» What you are asked to do: Working from the listing below, pick each line containing the word "background" and copy it.

» Provided information:
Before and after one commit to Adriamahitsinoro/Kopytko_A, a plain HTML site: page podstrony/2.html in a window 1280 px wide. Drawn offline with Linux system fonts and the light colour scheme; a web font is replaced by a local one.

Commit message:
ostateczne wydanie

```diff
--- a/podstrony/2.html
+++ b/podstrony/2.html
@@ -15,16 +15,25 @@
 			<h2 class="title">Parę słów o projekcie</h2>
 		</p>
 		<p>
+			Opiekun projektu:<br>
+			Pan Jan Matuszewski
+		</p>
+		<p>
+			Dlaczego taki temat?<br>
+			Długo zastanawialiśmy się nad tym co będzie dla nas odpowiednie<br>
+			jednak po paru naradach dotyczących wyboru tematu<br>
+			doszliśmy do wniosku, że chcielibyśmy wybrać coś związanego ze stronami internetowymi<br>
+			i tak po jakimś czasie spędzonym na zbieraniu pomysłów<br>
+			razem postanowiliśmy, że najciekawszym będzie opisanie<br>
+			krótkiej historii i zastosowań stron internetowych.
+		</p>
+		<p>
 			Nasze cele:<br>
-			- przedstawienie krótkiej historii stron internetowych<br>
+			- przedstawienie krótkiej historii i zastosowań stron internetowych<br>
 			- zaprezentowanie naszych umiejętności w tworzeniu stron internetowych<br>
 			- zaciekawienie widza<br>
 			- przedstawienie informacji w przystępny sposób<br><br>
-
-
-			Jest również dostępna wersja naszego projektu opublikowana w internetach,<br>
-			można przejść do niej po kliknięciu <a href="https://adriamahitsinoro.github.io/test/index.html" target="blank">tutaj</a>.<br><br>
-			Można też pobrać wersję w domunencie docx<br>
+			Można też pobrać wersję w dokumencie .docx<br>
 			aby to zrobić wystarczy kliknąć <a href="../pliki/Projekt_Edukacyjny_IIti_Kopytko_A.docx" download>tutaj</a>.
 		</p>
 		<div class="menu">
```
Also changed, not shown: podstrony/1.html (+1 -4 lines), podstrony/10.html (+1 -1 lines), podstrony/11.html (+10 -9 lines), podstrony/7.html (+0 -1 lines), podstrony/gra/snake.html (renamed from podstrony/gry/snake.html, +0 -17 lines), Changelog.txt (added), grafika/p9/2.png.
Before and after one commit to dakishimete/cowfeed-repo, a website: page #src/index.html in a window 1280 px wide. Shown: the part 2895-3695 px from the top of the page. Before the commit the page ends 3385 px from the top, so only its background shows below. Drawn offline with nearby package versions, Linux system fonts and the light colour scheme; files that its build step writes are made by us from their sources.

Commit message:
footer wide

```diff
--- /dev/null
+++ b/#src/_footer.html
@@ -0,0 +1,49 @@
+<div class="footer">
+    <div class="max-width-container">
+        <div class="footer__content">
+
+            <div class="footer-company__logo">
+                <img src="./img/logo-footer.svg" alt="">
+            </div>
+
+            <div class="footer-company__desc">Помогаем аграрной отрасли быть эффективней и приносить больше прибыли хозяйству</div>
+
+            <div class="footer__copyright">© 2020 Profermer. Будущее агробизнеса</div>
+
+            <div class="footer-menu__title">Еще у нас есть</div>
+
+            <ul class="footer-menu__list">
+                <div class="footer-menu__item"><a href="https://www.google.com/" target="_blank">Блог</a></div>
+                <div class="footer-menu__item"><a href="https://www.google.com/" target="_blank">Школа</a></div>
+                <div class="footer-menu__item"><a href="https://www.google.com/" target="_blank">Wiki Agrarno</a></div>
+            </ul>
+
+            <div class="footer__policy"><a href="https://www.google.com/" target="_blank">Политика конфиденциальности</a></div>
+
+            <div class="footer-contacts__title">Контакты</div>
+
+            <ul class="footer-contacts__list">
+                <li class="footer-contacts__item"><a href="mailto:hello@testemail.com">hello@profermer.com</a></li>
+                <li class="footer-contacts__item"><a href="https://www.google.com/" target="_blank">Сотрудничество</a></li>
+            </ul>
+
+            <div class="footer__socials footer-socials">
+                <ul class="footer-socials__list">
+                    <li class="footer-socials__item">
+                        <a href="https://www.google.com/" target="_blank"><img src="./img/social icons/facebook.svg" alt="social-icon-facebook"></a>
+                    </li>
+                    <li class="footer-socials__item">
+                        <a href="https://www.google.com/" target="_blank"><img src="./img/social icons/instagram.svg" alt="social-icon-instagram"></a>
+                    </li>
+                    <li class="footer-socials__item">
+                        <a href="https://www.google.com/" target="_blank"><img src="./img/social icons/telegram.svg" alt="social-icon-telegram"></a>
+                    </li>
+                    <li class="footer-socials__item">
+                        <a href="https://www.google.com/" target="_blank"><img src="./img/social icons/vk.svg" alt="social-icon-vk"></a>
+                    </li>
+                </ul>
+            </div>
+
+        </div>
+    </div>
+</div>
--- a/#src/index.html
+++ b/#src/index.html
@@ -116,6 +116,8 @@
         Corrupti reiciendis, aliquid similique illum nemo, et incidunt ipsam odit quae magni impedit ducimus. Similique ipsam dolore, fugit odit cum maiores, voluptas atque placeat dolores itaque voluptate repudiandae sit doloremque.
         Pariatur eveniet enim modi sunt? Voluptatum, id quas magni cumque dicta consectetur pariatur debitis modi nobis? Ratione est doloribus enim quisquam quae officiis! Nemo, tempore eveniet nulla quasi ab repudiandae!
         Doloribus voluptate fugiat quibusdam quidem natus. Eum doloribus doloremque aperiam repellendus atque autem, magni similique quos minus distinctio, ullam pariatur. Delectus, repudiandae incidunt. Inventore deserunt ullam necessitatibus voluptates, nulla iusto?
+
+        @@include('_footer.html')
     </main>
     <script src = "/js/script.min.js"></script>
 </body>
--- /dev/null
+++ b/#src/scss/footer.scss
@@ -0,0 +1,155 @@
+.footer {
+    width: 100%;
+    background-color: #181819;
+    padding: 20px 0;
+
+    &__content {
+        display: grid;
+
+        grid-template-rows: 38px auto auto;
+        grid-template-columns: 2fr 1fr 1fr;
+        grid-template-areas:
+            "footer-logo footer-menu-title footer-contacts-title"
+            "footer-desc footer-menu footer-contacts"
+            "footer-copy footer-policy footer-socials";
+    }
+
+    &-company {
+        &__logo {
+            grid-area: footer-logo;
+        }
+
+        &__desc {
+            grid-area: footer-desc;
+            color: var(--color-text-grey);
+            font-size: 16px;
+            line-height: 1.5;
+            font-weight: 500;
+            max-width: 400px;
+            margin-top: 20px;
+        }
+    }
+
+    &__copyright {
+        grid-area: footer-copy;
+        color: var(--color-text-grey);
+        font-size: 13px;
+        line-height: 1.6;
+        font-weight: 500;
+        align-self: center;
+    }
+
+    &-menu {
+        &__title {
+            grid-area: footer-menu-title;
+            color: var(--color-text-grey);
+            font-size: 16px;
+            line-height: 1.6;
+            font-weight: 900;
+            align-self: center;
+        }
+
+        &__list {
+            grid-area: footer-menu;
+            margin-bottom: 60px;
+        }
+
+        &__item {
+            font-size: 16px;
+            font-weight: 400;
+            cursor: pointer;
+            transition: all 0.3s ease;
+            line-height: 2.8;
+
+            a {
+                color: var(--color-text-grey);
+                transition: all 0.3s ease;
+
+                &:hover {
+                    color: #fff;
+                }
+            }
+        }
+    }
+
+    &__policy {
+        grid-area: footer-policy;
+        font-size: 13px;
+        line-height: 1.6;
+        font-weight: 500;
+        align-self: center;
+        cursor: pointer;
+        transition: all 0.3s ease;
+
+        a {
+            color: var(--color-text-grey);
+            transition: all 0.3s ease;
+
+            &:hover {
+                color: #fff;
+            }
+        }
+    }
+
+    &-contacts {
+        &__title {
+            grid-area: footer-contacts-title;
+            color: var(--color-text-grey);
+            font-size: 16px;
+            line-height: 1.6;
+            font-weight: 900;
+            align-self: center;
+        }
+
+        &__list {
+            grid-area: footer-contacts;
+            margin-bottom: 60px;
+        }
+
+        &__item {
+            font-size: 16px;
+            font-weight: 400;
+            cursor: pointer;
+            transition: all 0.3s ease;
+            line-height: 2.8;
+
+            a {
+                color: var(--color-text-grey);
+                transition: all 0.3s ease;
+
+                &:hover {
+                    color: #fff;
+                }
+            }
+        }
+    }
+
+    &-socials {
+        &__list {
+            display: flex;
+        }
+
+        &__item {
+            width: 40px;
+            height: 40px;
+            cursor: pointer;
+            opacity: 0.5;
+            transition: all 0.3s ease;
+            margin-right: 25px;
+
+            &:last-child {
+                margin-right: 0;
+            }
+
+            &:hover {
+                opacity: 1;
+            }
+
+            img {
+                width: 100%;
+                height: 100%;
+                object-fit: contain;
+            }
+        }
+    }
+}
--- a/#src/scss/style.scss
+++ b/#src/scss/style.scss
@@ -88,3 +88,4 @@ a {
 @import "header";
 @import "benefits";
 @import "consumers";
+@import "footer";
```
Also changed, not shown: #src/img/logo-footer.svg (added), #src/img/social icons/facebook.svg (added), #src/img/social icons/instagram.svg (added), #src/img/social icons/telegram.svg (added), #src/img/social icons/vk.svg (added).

» Task result:
Before and after one commit to dakishimete/cowfeed-repo, a website: page #src/index.html in a window 1280 px wide. Shown: the part 2895-3695 px from the top of the page. Before the commit the page ends 3385 px from the top, so only its background shows below. Drawn offline with nearby package versions, Linux system fonts and the light colour scheme; files that its build step writes are made by us from their sources.
+    background-color: #181819;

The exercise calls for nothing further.